The funding is to refurbish underground infrastructure in the Gaza Strip that was destroyed during the 2014 summer conflict with the IDF. During the conflict, the army demolished over 30 tunnels in the coastal enclave. Hamas used the tunnels, many of which extended into Israeli territory, to launch deadly terror attacks against Israeli forces and civilian communities.
In addition to the tunneling operations, the Iranian aid is also being directed toward a new stockpile of missiles for Hamas after its arsenal was depleted during the 50-day conflict, the Telegraph said.
The report did not indicate when the funds were transferred to the Gaza terror group.

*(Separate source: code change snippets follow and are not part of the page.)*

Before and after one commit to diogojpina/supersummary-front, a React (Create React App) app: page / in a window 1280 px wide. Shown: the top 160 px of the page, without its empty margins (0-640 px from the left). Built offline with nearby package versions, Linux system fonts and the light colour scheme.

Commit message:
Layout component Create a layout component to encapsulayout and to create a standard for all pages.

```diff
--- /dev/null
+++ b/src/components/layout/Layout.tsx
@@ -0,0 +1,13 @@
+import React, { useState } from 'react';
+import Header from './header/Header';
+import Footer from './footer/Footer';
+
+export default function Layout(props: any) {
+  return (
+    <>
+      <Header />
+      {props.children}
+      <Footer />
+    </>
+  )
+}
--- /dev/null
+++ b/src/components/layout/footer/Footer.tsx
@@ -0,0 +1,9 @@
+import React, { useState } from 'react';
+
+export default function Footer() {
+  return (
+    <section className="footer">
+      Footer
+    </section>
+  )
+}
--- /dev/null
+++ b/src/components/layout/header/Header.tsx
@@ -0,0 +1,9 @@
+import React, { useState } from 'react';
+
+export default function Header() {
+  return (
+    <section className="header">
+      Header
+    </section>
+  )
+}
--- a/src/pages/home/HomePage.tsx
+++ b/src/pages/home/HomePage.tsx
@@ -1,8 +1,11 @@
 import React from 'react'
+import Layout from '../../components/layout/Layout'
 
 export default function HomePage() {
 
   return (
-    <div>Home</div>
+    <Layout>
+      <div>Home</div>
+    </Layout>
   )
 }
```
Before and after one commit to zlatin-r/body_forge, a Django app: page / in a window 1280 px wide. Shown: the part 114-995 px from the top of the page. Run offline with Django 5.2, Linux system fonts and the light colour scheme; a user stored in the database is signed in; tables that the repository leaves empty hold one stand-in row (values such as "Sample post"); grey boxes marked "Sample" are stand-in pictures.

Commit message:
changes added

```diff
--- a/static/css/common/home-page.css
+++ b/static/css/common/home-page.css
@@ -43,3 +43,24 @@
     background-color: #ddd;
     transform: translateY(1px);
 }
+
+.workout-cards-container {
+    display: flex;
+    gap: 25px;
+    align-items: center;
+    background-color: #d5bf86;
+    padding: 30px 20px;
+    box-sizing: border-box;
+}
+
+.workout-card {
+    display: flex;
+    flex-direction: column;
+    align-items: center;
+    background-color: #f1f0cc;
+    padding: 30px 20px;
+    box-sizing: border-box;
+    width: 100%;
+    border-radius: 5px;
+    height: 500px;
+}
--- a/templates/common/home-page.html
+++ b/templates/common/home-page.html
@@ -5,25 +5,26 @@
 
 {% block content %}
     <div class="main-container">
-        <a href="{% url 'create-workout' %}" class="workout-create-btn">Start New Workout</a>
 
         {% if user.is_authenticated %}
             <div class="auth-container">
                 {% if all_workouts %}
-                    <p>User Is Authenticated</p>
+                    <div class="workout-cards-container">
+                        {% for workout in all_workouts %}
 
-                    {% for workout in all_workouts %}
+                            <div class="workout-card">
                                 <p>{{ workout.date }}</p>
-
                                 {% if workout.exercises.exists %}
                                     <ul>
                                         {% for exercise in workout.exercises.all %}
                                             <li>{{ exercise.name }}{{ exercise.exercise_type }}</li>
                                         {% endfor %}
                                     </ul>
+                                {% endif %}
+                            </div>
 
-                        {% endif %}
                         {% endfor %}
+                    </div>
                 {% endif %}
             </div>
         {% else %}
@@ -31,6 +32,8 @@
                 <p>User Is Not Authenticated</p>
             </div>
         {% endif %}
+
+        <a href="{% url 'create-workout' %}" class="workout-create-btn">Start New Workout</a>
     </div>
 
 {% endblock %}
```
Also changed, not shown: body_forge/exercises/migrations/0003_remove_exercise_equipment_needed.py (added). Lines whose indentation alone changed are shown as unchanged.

The funds are seen as marking a warming of relations between Shiite Iran and Hamas, which is aligned with Sunni Islam. Although in the past Iran had backed Hamas, the two had a falling out over the civil war in Syria, after Hamas supported Sunni rebels trying to oust President Bashar Assad’s regime. Iran has acted to bolster Assad, directly and through its proxy, the Shiite-aligned Lebanon-based Hezbollah.
“Iran’s Shia leaders are trying very hard to increase their influence throughout the region at the expense of the Sunni regimes,” a senior Western security official told The Telegraph. “But there is a growing sense throughout the region that Tehran has overplayed its hand, and Iran now finds itself facing a backlash.”
Israeli security sources in March said that Hamas has invested considerable effort in digging a new tunnel network within the coastal enclave, as well as several tunnels meant for eventual cross-border attacks.
But according to those sources, the terror organization was being careful to avoid crossing into Israeli soil, in order to avoid an eruption of hostilities.
Local residents said evidence of digging can be seen from the Israeli side of the border and those in the Gaza periphery have documented the construction some several hundred meters from the border.
The security sources maintained that only a few attack tunnels are being dug, rather than the dozens that were operational immediately before the summer conflict and during it.
More than 2,000 Palestinians were killed in Gaza during the IDF’s Operation Protective Edge in 2014, according to UN figures, which said most of them were civilians. Israel said some 1,000 of the fatalities were Hamas operatives and other gunmen, and blamed Hamas for all civilian casualties, arguing that the group attacked Israel from within residential areas.
Hamas and other terror groups fired over 4,500 rockets and projectiles at Israel, and staged several deadly attacks against IDF soldiers through cross-border tunnels. Seventy-three people on the Israeli side, most of them soldiers, were killed during the operation.
Avi Issacharoff contributed to this report.